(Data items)
━━━━

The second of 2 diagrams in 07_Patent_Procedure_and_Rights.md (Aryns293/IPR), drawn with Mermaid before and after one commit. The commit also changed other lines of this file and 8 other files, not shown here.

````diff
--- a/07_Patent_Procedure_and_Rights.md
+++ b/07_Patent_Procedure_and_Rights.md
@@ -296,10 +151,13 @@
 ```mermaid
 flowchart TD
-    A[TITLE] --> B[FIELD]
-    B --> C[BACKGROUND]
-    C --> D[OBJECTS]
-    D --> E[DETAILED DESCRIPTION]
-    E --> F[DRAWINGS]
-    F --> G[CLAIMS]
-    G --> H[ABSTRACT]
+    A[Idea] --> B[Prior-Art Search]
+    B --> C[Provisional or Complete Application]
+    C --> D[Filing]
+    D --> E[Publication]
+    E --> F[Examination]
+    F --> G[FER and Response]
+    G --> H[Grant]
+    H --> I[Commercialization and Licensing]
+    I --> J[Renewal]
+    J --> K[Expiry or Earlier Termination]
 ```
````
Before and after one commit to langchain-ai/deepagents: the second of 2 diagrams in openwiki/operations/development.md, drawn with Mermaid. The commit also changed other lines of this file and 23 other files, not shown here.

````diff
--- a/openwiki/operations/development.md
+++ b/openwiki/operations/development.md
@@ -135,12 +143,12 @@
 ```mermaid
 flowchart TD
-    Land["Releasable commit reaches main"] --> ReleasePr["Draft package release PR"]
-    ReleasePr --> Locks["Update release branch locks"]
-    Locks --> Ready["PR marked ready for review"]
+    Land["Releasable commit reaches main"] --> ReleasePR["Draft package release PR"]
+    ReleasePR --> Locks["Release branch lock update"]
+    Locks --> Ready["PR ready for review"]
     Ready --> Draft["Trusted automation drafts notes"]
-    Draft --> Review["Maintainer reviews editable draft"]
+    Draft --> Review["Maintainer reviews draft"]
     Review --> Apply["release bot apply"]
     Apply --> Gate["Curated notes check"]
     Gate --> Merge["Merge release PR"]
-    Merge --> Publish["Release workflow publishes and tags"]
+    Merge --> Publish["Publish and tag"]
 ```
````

━━━━

» Directions
Find all lines holding the word "Releasable" in the records above and copy them.

» Answer below
-    Land["Releasable commit reaches main"] --> ReleasePr["Draft package release PR"]
+    Land["Releasable commit reaches main"] --> ReleasePR["Draft package release PR"]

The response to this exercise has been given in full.